Mayor Lois Jackson unveiled an interpretive sign yesterday morning to recognize Delta's once-thriving oyster industry.
The sign is at the site of a former oyster shucking plant at the foot of 112th Street at Boundary Bay.
Unveiled as part of Delta's Heritage Week celebrations, the sign commemorates the plant, which operated from 1941 to 1963 and harvested indigenous oysters and later Atlantic oysters.
The B.C. Packers Ltd. plant employed 30 to 40 people at the height of its operation, Jackson said.
"It was a big operation," she said.
When B.C. Packers moved to the site, it acclaimed Boundary Bay as the "best oyster location on the Pacific."
At the time of its closure the plant contributed to over half of the province's oyster production.
Boundary Bay's tidal and wave action, salinity, oxygen content, augmented by fresh water and silt from surrounding rivers and sloughs, made ideal conditions for oyster propagation.

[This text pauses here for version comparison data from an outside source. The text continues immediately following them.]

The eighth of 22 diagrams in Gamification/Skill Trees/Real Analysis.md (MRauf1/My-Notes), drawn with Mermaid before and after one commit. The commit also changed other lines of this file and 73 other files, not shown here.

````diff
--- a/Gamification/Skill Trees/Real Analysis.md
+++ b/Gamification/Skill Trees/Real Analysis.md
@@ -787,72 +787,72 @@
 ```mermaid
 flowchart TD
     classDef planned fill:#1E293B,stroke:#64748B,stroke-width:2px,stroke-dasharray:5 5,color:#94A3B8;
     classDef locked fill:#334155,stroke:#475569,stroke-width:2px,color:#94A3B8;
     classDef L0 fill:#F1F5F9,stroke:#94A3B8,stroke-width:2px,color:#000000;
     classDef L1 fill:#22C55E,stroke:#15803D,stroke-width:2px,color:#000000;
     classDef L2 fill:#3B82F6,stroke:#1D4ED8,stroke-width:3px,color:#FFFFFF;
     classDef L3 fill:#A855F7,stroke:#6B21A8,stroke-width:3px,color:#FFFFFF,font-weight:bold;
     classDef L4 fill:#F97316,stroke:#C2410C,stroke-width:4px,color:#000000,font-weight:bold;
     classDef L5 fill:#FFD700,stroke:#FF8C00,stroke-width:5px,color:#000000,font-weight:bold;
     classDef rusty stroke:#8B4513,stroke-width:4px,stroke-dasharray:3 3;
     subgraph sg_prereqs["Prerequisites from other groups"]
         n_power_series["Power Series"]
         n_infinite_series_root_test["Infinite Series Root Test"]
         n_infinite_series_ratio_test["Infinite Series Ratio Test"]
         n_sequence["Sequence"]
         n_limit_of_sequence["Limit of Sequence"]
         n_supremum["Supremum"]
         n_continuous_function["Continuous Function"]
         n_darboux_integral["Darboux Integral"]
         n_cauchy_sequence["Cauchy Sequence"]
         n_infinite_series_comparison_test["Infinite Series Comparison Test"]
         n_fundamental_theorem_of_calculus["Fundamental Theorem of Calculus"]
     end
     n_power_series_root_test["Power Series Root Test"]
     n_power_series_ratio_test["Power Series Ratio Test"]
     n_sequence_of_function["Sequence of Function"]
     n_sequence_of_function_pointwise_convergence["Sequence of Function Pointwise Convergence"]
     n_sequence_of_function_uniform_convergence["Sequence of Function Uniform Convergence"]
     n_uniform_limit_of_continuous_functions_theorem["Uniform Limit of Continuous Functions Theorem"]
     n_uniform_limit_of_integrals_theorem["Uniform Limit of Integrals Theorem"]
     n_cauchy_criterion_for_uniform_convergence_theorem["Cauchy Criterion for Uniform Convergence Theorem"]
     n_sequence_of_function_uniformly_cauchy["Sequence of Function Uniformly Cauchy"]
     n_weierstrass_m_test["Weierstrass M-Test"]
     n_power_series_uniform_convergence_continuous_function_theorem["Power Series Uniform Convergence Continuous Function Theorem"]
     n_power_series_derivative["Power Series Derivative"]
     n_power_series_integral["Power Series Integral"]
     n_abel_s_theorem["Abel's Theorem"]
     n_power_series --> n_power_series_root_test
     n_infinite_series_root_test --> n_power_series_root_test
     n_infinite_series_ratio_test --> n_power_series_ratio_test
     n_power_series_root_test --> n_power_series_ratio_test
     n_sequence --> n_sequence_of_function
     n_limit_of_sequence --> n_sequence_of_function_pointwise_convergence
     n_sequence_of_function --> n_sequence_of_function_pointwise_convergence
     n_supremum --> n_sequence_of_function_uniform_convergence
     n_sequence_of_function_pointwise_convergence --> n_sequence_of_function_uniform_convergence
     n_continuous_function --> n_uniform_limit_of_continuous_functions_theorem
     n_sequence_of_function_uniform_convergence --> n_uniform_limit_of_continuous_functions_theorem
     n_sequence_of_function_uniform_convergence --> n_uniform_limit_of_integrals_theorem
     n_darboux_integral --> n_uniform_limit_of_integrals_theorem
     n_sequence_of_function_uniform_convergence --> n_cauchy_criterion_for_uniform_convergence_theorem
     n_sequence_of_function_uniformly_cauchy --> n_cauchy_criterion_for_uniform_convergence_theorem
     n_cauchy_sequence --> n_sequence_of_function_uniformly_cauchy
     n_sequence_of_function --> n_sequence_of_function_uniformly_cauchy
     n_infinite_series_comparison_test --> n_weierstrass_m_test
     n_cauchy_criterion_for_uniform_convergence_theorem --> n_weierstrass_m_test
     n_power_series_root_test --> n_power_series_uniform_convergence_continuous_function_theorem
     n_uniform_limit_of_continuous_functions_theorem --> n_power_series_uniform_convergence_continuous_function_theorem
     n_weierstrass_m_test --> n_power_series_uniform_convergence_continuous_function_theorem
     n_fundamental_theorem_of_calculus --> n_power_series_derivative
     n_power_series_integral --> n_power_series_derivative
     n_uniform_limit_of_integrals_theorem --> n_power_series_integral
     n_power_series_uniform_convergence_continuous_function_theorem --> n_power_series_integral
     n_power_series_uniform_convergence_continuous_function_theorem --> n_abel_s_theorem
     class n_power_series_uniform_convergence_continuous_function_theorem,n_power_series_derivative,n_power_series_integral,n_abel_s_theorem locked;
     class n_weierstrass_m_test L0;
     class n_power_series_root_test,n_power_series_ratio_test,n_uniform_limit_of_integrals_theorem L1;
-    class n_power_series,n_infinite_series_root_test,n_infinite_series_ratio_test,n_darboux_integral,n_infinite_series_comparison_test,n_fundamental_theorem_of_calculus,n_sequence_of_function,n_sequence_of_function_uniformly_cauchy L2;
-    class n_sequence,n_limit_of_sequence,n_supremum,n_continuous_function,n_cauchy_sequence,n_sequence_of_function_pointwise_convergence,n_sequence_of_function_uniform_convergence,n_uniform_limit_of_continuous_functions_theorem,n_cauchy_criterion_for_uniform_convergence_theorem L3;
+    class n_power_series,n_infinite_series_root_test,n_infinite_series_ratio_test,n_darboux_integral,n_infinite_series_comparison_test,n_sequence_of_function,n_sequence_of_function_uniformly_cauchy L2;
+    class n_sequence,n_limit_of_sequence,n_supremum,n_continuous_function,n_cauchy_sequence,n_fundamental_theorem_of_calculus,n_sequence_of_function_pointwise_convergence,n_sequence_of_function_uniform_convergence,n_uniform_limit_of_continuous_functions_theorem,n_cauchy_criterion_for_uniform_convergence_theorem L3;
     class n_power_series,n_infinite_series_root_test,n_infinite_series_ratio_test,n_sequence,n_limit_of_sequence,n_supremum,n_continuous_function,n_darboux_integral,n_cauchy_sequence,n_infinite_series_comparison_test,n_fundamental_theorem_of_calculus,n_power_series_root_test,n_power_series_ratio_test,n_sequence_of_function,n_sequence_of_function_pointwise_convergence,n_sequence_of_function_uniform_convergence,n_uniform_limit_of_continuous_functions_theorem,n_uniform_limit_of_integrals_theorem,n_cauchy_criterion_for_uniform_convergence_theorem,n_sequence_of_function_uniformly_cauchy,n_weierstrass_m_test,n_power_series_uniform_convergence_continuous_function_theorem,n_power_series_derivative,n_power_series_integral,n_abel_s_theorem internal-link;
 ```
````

The plant's closure was brought about due to sewage pollution from the Nicomekl and Serpentine rivers.
The plant and pier were demolished in 1995.
The new sign is a re-creation of an original interpretive sign, completed in 1997, which fell victim to vandalism. Jackson said she hopes the new sign will stand for many years.
Delta's Heritage Week runs from Feb. 18 to 24.
As part of the week, the Cammidge House in Boundary Bay Regional Park is hosting an open house Sunday from 1 to 4 p.m. featuring old photos and vintage cars.